__Exercise__
Reproduce every line in the material below that holds "generated".

◇ ◇ ◇

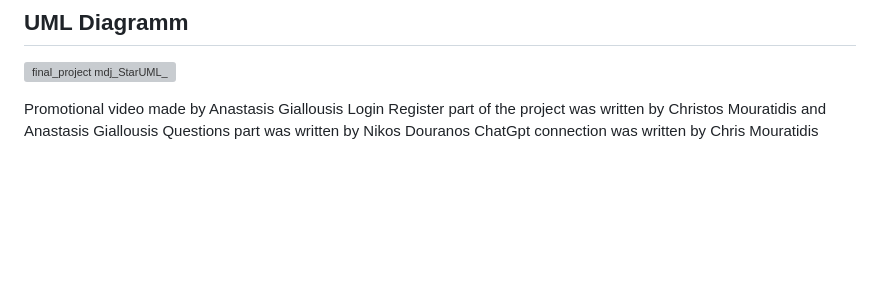
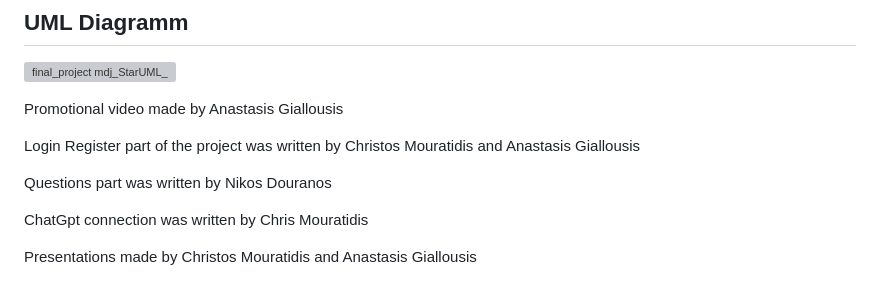
Before and after one commit to douranos/ALLinTravel, a Markdown page: README.md, the part around the change. Drawn GitHub-style; blank space fills up the shorter version; grey boxes are pictures that could not be loaded.

Commit message:
Update README.md tasks2

```diff
--- a/README.md
+++ b/README.md
@@ -196,6 +196,14 @@ com.quiz.demoquiz. :
 
 
 Promotional video made by Anastasis Giallousis
+
+
 Login Register part of the project was written by Christos Mouratidis and Anastasis Giallousis
+
+
 Questions part was written by Nikos Douranos
+
+
 ChatGpt connection was written by Chris Mouratidis
+
+Presentations made by Christos Mouratidis and Anastasis Giallousis
```
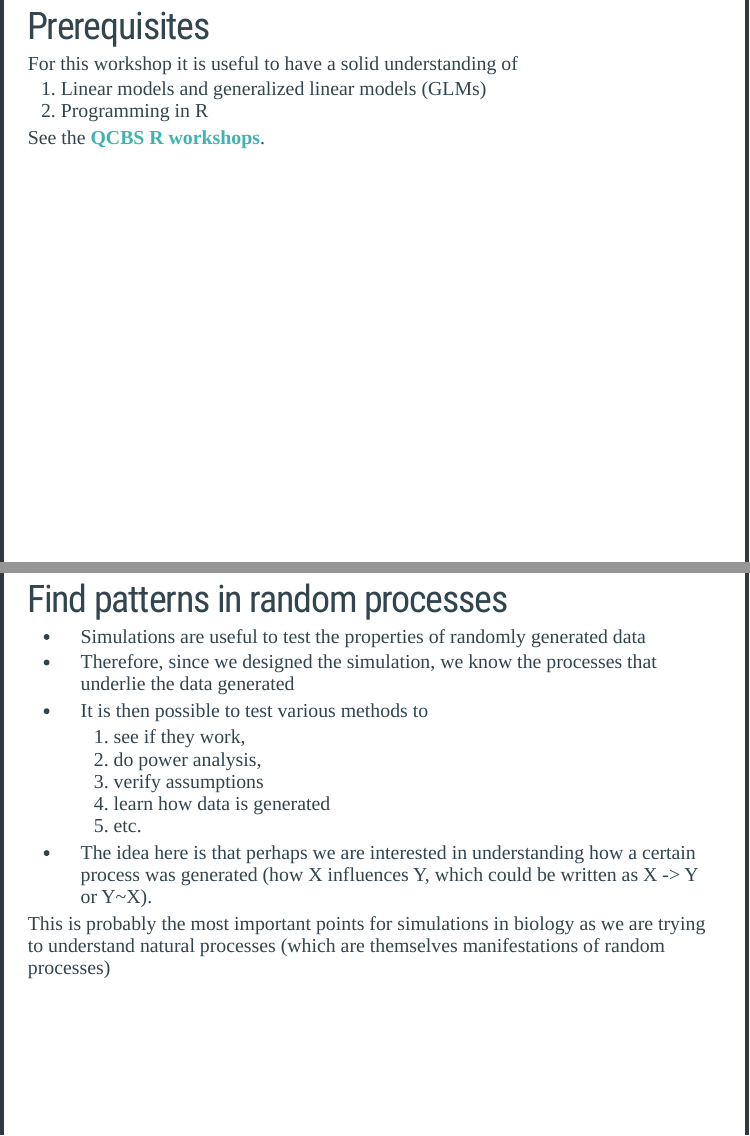
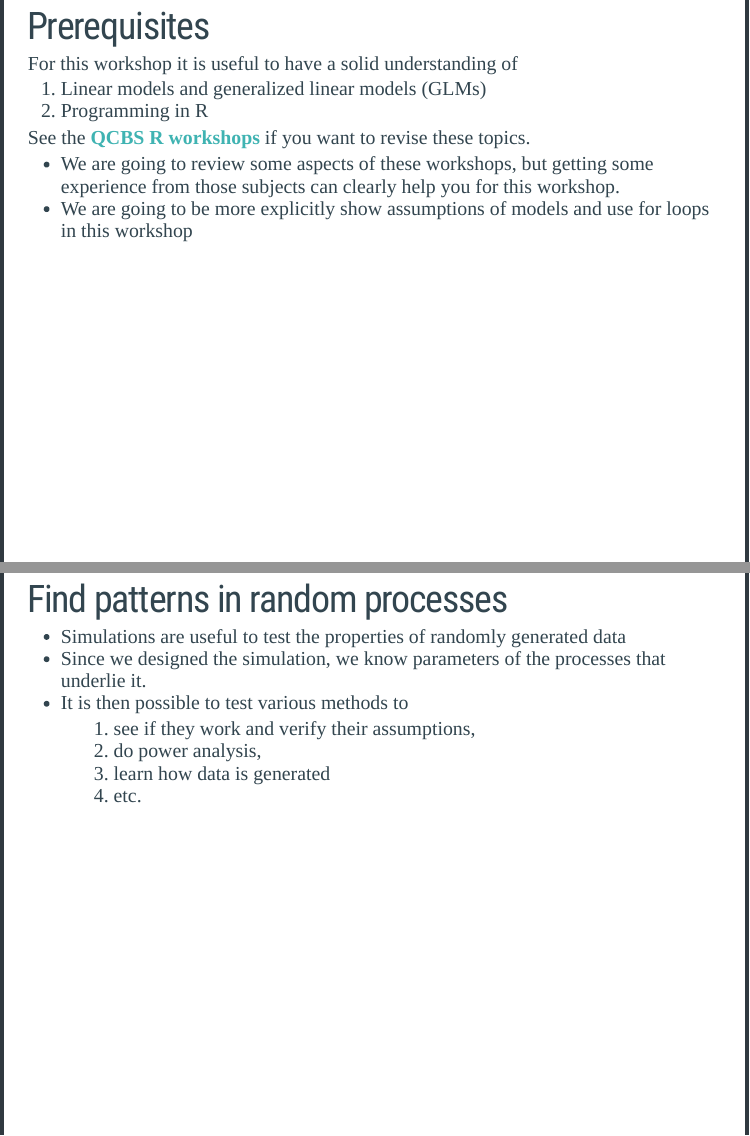
Before and after one commit to beausoleilmo/Rsimulation, an R Markdown document (workshopXX-En/workshopXX-en.Rmd): pages 3 and 6 of 28 before the commit and pages 3 and 6 of 29 after it, joined at a grey line. Rendered offline with R 4.5, knitr and Pandoc, with nearby package versions; the slides are laid out offline by our stand-in for remark.js, each with all of its steps uncovered, in fonts that may differ from those the slides ask for, and without slide numbers, shadows or browser add-ons.

Commit message:
added other justifications of simulations in R and workflow

```diff
--- a/workshopXX-En/workshopXX-en.Rmd
+++ b/workshopXX-En/workshopXX-en.Rmd
@@ -43,7 +43,10 @@ For this workshop it is useful to have a solid understanding of
 1. Linear models and generalized linear models (GLMs)
 2. Programming in R
 
-See the [QCBS R workshops](https://r.qcbs.ca/fr/).
+See the [QCBS R workshops](https://r.qcbs.ca/) if you want to revise these topics.
+
+- We are going to review some aspects of these workshops, but getting some experience from those subjects can clearly help you for this workshop.
+- We are going to be more explicitly show assumptions of models and use for loops in this workshop
 
 ---
 ## Learning objectives
@@ -62,17 +65,20 @@ class: inverse, center, middle
 ## Find patterns in random processes
 
 - Simulations are useful to test the properties of randomly generated data
-- Therefore, since we designed the simulation, we know the processes that underlie the data generated
+- Since we designed the simulation, we know parameters of the processes that underlie it.
 - It is then possible to test various methods to
-  1. see if they work,
+  1. see if they work and verify their assumptions,
   2. do power analysis,
-  3. verify assumptions
-  4. learn how data is generated
-  5. etc.
+  3. learn how data is generated
+  4. etc.
 
-- The idea here is that perhaps we are interested in understanding how a certain process was generated (how X influences Y, which could be written as X -> Y or Y~X).
+---
+## Find patterns in nature
 
-This is probably the most important points for simulations in biology as we are trying to understand natural processes (which are themselves manifestations of random processes)
+- The idea here is that perhaps we are interested in understanding how a certain process was generated (how $X$ influences $Y$, which could be written as $X \xrightarrow{Influences} Y$ or $Y \sim X$).
+
+- This is probably the most important points for simulations in biology as we are trying to understand natural processes (which are themselves manifestations of random processes)
+
 
 ---
 ## Probability distributions are crucial for simulations
```
Also changed, not shown: workshopXX-En/workshopXX-en.Rmd (2 more changed lines).
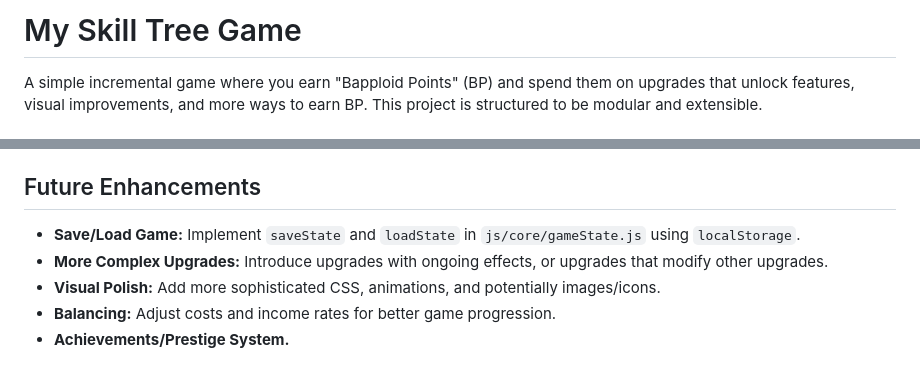
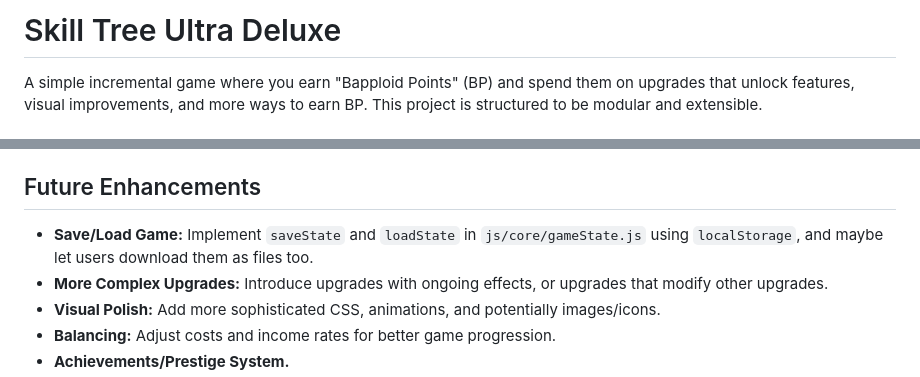
Before and after one commit to H11ru/skilltreegaime, a Markdown page: README.md, 2 parts joined by grey strips. Rendered like a GitHub page.

Commit message:
Update README.md (again)

```diff
--- a/README.md
+++ b/README.md
@@ -1,4 +1,4 @@
-# My Skill Tree Game
+# Skill Tree Ultra Deluxe
 
 A simple incremental game where you earn "Bapploid Points" (BP) and spend them on upgrades that unlock features, visual improvements, and more ways to earn BP. This project is structured to be modular and extensible.
 
@@ -62,7 +62,7 @@ A simple incremental game where you earn "Bapploid Points" (BP) and spend them o
 
 ## Future Enhancements
 
-*   **Save/Load Game:** Implement `saveState` and `loadState` in `js/core/gameState.js` using `localStorage`.
+*   **Save/Load Game:** Implement `saveState` and `loadState` in `js/core/gameState.js` using `localStorage`, and maybe let users download them as files too.
 *   **More Complex Upgrades:** Introduce upgrades with ongoing effects, or upgrades that modify other upgrades.
 *   **Visual Polish:** Add more sophisticated CSS, animations, and potentially images/icons.
 *   **Balancing:** Adjust costs and income rates for better game progression.
```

◇ ◇ ◇

__Finished task__
 - Simulations are useful to test the properties of randomly generated data
-- Therefore, since we designed the simulation, we know the processes that underlie the data generated
-  4. learn how data is generated
+  3. learn how data is generated
-- The idea here is that perhaps we are interested in understanding how a certain process was generated (how X influences Y, which could be written as X -> Y or Y~X).
+- The idea here is that perhaps we are interested in understanding how a certain process was generated (how $X$ influences $Y$, which could be written as $X \xrightarrow{Influences} Y$ or $Y \sim X$).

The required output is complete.